##### Material shown

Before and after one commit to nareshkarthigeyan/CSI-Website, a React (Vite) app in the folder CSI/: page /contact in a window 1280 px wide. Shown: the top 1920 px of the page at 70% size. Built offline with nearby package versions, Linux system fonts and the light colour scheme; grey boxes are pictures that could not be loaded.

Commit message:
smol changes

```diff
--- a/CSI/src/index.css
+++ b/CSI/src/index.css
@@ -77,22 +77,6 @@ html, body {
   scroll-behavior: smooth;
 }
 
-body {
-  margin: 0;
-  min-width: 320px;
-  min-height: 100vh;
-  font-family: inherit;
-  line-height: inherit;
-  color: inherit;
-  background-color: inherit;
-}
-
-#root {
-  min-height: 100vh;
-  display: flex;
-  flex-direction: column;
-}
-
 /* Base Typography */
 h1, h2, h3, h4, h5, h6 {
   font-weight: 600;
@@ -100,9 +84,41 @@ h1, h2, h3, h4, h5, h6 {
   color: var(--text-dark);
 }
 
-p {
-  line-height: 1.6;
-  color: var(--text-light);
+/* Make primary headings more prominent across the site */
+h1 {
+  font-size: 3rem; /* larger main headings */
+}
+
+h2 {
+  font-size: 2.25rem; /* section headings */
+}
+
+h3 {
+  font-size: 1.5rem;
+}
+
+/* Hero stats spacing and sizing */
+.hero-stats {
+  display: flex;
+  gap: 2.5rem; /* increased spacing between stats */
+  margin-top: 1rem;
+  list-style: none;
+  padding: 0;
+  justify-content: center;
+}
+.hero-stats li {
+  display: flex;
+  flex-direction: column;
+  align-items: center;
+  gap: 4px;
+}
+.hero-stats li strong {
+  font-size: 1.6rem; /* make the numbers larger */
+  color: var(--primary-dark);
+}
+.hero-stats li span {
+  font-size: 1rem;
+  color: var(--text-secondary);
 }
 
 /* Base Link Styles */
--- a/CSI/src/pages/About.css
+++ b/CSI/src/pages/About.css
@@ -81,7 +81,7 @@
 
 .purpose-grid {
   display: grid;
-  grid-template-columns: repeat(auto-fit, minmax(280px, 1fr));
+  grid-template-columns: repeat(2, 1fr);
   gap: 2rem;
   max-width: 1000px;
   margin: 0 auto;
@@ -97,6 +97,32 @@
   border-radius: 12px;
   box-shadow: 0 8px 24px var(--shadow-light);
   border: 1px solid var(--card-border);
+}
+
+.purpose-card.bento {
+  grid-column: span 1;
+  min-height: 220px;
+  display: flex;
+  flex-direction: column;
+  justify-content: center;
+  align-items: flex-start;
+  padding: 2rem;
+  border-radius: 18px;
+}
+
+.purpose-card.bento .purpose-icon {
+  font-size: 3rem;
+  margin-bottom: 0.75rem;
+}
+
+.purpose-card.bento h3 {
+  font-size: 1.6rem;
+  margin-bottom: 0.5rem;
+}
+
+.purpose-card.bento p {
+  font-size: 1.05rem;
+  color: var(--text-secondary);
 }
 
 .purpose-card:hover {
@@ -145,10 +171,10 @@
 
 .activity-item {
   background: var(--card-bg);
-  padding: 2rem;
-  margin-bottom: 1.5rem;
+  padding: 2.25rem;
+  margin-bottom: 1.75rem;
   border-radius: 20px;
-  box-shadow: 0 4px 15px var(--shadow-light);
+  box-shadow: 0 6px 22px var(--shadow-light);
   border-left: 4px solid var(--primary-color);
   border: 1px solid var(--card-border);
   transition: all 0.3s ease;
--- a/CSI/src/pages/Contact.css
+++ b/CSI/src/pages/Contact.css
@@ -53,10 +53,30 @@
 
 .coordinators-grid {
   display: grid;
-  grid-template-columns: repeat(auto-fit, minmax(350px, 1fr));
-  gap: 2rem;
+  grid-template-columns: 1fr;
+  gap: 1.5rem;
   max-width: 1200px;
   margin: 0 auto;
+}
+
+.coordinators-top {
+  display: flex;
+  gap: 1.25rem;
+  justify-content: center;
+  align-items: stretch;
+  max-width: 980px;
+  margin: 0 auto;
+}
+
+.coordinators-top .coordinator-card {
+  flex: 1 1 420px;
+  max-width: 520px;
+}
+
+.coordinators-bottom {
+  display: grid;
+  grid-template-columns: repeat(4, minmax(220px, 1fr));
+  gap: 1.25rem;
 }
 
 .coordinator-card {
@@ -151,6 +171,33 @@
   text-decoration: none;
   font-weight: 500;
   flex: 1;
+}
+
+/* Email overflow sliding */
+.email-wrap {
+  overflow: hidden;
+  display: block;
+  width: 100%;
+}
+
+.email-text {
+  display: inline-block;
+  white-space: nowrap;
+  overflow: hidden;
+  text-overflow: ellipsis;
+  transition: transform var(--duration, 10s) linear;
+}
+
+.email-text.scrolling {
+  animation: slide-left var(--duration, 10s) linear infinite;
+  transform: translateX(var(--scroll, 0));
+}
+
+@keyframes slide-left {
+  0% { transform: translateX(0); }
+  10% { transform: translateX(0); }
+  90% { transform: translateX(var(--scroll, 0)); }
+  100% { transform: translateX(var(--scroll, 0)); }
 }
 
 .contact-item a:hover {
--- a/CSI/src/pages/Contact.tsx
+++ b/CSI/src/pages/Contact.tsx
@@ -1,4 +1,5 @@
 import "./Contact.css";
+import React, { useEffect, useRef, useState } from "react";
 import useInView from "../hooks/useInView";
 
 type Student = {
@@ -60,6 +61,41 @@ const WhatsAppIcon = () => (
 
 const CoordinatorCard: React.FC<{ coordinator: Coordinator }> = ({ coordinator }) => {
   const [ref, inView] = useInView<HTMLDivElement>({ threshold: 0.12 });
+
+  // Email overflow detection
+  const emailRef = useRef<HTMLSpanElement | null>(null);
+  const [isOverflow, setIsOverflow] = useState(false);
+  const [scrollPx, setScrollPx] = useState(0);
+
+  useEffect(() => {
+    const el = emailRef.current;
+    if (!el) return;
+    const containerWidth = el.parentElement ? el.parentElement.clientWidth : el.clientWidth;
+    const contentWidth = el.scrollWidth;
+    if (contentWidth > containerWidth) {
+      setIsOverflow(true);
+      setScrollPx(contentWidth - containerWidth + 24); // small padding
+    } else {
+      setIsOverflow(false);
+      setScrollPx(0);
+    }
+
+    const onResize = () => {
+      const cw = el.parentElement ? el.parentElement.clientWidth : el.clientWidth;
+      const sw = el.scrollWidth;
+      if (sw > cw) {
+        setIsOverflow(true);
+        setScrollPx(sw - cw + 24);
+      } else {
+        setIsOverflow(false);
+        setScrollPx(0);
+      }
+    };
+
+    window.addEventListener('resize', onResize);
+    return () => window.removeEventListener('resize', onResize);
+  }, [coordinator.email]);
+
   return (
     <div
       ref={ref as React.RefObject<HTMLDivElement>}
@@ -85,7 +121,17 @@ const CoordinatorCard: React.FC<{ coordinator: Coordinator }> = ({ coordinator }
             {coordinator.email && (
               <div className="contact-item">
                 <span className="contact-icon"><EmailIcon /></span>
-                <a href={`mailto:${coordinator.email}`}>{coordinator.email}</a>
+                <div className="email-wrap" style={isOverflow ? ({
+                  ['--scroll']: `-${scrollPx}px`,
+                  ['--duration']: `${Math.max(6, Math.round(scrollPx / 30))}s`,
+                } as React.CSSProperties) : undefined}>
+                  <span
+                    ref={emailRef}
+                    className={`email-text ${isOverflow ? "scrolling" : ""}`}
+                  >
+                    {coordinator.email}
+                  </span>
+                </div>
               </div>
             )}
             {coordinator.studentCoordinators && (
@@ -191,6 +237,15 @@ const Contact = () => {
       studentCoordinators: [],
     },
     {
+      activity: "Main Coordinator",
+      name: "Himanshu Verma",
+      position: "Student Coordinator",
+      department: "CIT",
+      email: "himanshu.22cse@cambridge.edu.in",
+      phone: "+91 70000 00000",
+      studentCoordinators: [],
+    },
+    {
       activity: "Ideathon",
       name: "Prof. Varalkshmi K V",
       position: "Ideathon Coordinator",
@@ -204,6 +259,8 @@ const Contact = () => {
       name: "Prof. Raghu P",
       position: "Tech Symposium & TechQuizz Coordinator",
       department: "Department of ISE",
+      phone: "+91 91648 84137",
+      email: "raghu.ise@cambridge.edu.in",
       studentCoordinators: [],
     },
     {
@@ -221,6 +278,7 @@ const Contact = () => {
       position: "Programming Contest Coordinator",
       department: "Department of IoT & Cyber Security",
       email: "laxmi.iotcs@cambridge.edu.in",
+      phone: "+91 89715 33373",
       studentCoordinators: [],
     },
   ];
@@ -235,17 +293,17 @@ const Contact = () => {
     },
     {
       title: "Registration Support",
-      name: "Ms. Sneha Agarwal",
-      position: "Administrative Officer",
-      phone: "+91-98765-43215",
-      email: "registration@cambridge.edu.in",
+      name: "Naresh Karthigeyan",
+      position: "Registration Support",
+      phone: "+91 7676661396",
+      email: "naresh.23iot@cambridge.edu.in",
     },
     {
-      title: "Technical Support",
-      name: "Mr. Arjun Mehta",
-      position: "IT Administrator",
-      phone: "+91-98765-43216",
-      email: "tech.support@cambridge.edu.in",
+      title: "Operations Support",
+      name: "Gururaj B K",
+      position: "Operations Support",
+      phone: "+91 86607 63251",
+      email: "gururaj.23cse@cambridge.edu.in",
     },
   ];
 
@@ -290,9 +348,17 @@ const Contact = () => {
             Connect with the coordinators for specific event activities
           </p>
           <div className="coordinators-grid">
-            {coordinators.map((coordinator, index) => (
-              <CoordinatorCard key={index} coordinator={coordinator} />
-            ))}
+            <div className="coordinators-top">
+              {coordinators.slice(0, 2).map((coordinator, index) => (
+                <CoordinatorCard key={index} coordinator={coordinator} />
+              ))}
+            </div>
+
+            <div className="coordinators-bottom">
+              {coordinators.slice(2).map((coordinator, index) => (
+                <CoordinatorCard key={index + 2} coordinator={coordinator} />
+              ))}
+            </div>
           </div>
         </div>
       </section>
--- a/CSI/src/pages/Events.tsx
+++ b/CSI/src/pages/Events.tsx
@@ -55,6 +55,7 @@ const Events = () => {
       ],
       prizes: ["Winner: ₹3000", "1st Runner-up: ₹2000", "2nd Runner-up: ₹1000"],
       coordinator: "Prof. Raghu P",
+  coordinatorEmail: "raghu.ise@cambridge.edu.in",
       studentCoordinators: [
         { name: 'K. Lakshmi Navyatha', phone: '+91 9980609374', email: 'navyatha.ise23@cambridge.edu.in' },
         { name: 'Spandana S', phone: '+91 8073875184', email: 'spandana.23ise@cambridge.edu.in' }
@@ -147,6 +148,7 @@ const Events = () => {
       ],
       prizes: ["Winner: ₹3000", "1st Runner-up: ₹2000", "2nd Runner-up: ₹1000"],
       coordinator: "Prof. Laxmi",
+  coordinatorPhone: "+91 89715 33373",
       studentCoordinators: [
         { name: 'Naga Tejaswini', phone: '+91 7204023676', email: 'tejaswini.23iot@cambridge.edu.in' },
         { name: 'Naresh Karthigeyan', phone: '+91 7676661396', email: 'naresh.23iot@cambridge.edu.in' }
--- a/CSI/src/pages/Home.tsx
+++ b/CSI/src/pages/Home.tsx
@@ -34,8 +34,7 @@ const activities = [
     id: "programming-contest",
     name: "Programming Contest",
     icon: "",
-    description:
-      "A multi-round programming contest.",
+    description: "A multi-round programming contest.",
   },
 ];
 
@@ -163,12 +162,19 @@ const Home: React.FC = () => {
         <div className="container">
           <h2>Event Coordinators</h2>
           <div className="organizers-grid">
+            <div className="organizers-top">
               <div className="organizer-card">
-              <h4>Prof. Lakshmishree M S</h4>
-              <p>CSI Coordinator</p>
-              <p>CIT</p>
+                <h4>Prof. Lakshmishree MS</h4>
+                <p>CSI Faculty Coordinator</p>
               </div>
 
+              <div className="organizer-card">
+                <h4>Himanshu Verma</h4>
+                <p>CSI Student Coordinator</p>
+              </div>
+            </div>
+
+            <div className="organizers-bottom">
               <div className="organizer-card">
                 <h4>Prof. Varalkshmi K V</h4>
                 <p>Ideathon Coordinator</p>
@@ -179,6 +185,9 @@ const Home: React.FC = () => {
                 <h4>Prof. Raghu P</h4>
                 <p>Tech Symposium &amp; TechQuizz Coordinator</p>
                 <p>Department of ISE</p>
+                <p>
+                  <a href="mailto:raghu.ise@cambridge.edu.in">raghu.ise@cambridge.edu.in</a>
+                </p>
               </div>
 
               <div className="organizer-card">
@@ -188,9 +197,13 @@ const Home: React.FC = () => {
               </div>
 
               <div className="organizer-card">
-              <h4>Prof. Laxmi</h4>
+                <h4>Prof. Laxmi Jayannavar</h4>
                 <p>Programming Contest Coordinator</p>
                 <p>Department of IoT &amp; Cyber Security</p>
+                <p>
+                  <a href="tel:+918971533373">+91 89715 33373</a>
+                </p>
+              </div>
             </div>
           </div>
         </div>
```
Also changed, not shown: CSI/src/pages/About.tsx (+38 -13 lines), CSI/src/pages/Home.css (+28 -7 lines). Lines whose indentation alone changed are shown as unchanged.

##########

#### [Task statement]
Gather from the entries above all lines that include the string "border".

#### [Exercise solution]
   border-radius: 12px;
   border: 1px solid var(--card-border);
+  border-radius: 18px;
   border-radius: 20px;
   border-left: 4px solid var(--primary-color);
   border: 1px solid var(--card-border);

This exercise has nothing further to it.